zvariables, which are then used to form the outline.
- Lines 128-146 – These blocks of code now create a 3D outline using a graph
- Lines 149-152 –
zthe variables are then combined into a
- Line 153 – The model performance results stored in the variable grid_results are now available for download
filedownload()custom function (lines 69-73).
At a high level, these blocks of code execute the logic of the application. This consists of two blocks of code. The first is
if code block (lines 156-159) and the other is
else code block (lines 160-171). Whenever a web application loads, it runs by default
else code block when
if the code block is activated when the entered CSV file is loaded.
For both code blocks, the logic is the same, the only difference is
df data dataframe (whether it is from outgoing CSV data or sample data). Next, the content
df the data frame is displayed
st.write() function.
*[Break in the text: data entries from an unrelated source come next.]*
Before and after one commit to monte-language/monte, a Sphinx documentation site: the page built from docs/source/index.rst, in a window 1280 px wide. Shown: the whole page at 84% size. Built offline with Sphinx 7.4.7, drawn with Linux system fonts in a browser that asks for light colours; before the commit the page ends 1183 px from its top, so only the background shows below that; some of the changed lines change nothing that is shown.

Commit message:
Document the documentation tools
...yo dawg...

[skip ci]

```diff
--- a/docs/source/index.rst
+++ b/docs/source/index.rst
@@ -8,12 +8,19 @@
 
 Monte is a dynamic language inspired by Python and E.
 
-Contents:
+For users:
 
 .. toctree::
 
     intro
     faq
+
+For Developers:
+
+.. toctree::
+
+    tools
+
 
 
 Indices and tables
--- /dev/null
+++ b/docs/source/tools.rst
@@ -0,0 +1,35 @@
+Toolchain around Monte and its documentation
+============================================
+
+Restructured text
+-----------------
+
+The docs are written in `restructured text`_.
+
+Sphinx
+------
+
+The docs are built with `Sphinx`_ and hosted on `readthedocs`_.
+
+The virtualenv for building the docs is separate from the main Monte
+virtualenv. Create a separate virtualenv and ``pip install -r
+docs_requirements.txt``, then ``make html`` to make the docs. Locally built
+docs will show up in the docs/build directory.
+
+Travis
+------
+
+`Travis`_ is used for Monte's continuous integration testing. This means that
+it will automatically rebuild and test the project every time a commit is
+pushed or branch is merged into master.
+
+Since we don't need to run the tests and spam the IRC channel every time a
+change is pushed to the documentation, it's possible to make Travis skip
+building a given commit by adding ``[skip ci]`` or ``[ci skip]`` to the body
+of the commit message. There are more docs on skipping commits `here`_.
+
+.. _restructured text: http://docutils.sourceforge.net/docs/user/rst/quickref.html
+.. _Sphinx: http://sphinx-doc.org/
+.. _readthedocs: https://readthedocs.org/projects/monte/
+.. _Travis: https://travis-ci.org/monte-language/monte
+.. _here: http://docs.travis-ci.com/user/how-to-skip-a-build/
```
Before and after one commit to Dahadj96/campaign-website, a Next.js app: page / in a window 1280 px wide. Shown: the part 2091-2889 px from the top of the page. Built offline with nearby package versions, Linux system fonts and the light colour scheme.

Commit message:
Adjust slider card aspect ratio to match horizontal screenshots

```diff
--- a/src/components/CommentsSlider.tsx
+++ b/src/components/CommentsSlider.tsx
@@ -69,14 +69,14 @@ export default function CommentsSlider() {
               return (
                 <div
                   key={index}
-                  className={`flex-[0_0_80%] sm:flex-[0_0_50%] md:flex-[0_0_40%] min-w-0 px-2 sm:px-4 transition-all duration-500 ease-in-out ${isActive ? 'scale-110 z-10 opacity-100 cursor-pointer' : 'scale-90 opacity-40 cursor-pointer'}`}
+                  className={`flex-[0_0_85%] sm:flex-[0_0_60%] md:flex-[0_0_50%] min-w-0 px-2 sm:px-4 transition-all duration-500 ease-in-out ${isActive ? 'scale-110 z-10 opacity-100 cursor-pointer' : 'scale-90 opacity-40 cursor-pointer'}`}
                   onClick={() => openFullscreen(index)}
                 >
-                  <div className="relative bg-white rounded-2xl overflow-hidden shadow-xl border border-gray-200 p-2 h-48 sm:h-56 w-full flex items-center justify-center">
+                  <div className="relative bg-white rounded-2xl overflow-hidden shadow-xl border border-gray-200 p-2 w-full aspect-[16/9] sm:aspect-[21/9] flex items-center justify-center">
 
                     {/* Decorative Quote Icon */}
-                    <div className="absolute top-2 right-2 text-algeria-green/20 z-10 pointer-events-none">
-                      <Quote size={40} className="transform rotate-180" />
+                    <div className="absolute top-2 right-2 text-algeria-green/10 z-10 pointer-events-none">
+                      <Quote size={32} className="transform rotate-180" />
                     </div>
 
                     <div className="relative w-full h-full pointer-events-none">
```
Finally, the model building process begins
build_model() custom function.
Now that we’ve coded the app, let’s continue launching it.
3.1. Create a conda environment
Let’s start by creating a new one
conda environment (to ensure code reproducibility).
First, create a new one
conda called the environment
automl as follows on the terminal command line:
conda create -n automl python=3.7.9
Second, we log in
automl in the neighborhood of
conda activate automl
3.2. Install the required libraries
Second, install the libraries as shown below
pip install -r requirements.txt
3.3. Download application files
You can either download web application files hosted in the Data Professor GitHub repo, or you can also use the 171 lines of code above.
Next, extract the contents of the file
main through the directory
Now that you’re inside
main directory, you should be able to see
3.4. Launch the web application
Launch the application by typing the following commands on the terminal (that is, make sure that
ml-opt-app.py file is in the current working directory):
streamlit run ml-opt-app.py
After a few seconds, the next message on the terminal.
> streamlit run ml-opt-app.pyYou can now view your Streamlit app in your browser.Local URL: http://localhost:8501
Network URL: http://10.0.0.11:8501
Finally, the browser should open and the application will appear.
You can also test AutoML from the following link:
Now that you have created an AutoML application as described in this article, what next? You may be able to modify the application for another machine learning algorithm. Additional features, such as feature priority drawing, can also be added to the application. The possibilities are endless and fun to customize the app! Drop a comment about how you have customized the app for your own projects.